It’s the place church member Daniel Brown found help for his post-traumatic stress disorder after years as a drifter following his Army service in Korean and Vietnam.
It’s the place where church member and Guyanese transplant George Campbell found welcome when he moved with his wife from New York City, and help when he lost a brother, a sister and a mother-in-law in the space of a month.
It’s the place where church member Virginia Tally learned the leadership skills and love she now uses to expand the church’s children’s ministry.
“The love here – you know you are in church,” Campbell said.
The church kicked off its 200th birthday celebration Feb. 18 with a tea party and fashion show, then a family fun day at the church. This weekend, the church’s history is in focus with four performances of the historical play “Two Buildings/One Heart” by Burning Coal Theater at First Baptist on South Wilmington Street and its sister church a few blocks away.

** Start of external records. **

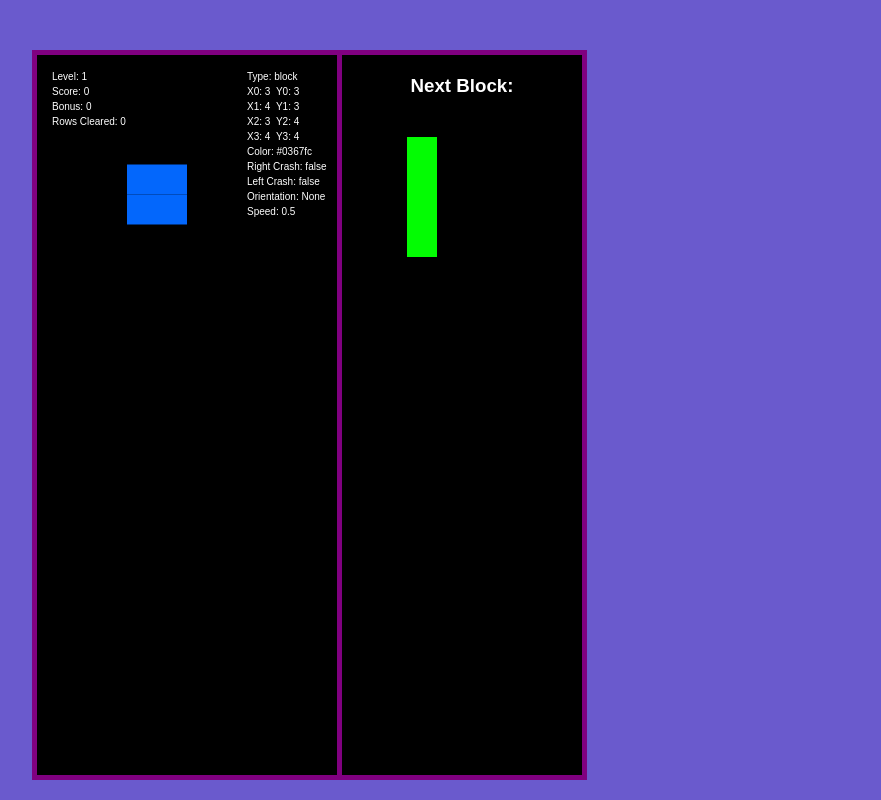
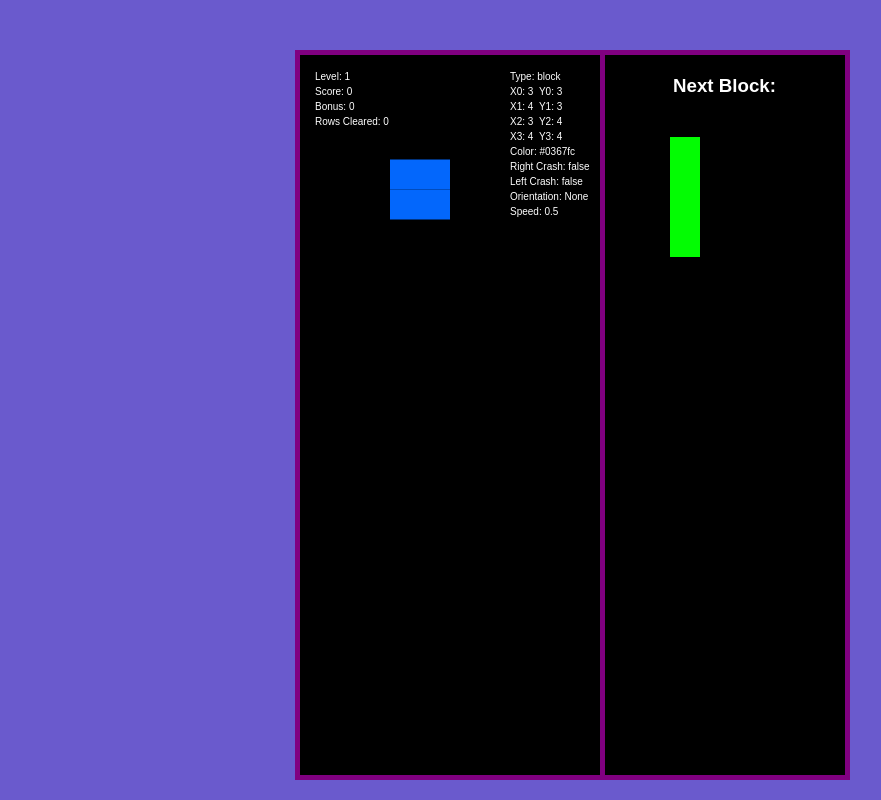
Before and after one commit to mlacosta/Marian-TETRIS, a plain HTML site: page index.html in a window 1280 px wide. Shown: the whole page, without its empty margins (68-949 px from the left). Drawn offline with Linux system fonts and the light colour scheme; a web font is replaced by a local one.

Commit message:
centered canvas

```diff
--- a/resources/CSS/style.css
+++ b/resources/CSS/style.css
@@ -46,13 +46,18 @@ body{
 
     width: 100%;
     display: flex;
+    justify-content:inline-block;
 
 }
 
 #playfield{
     border: 5px solid purple;
+    padding-left: 0;
+    padding-right: 0;
     margin-top: 50px;
-    margin-left: 100px;
+    margin-left: auto;
+    margin-right: 0;
+    display: block;
 
 }
 
@@ -60,6 +65,9 @@ body{
     border: 5px solid purple;
     margin-top: 50px;
     margin-left: -5px;
+    padding-right: 0;
+    margin-top: 50px;
+    margin-right: auto;
     background-color: #44088a;
     background-color: black;
     height: 730px;
--- a/resources/JS/main.js
+++ b/resources/JS/main.js
@@ -112,7 +112,7 @@ const gameLoop = (timeStamp)=>{
     context.clearRect(0,0,GAME_WIDTH,GAME_HEIGHT) //from start to the entire game screen
     game.drawMatrix(context);
 
-    if(showIntro && frameCount<80){
+    if(showIntro && frameCount<90){
         context.fillStyle = "#f0f";
         context.font = "25px Arial";
         context.fillText('TETRIS',GAME_WIDTH*.36,GAME_HEIGHT*.45);
```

“Longevity speaks of a strength,” the Rev. Dr. Dumas Harshaw said. “It speaks of the quality of leadership over the years, but also a certain mentality of working together.”
Located on the corner of South Wilmington since 1904, it’s one of downtown Raleigh’s two First Baptist churches. They started as one church in 1812 with both white and black members. The Negro members of the congregation split in 1858 under the leadership of Henry Jett but kept the same name.
“Those former slaves had such courage not only to join in partnership with our brothers and sisters in founding the church, but also to maintain the name,” Harshaw said. “It would have been so easy then for Negroes to name themselves Second Baptist or Third Baptist – it must have been some awful courageous people to maintain that name.”
The church and its members also played key roles in the civil rights movement in Raleigh. Mozelle Dolby Weldon recalls attending civil rights meetings in the church with other Shaw University students before marching to the Capitol.
Today, First Baptist of Wilmington Street is a church with deep roots in the community and families whose membership spans generations. Harshaw is still referred to as “the new pastor” by many members, though he’s been preaching there for 15 years.
Over the years, the church has included many notable Raleighites such as Manual and Myrtle Crockett, principal and teacher at the N.C. School for the Negro Blind and Deaf. Even more significant to the life of the church, many families have been members for generations. It’s the place they say enfolds them like a family, embracing them during both times of celebration and times of weakness.
Tally can recall a church bus that would travel around to Raleigh’s neighborhoods and pick people up for church. Not getting on that bus was never an option, Tally said; the church knew its young members well and kept them accountable.
The bus is long gone, but the church seeks to retain that tie to the community, feeding the homeless, providing space for government meetings and hosting a National Day of Prayer event each year.
The church is still predominantly black, though they also have white members, Harshaw said. They regularly partner with other area churches from Edenton United Methodist to Temple Beth Or to their sister First Baptist over on Salisbury Street to better serve their community.
“A church with that commitment and history speaks to its viability forever,” church member Cheri Beasley said. “Two hundred years from now, when none of us is here anymore, this church will be standing, because of its history and because of its activity.”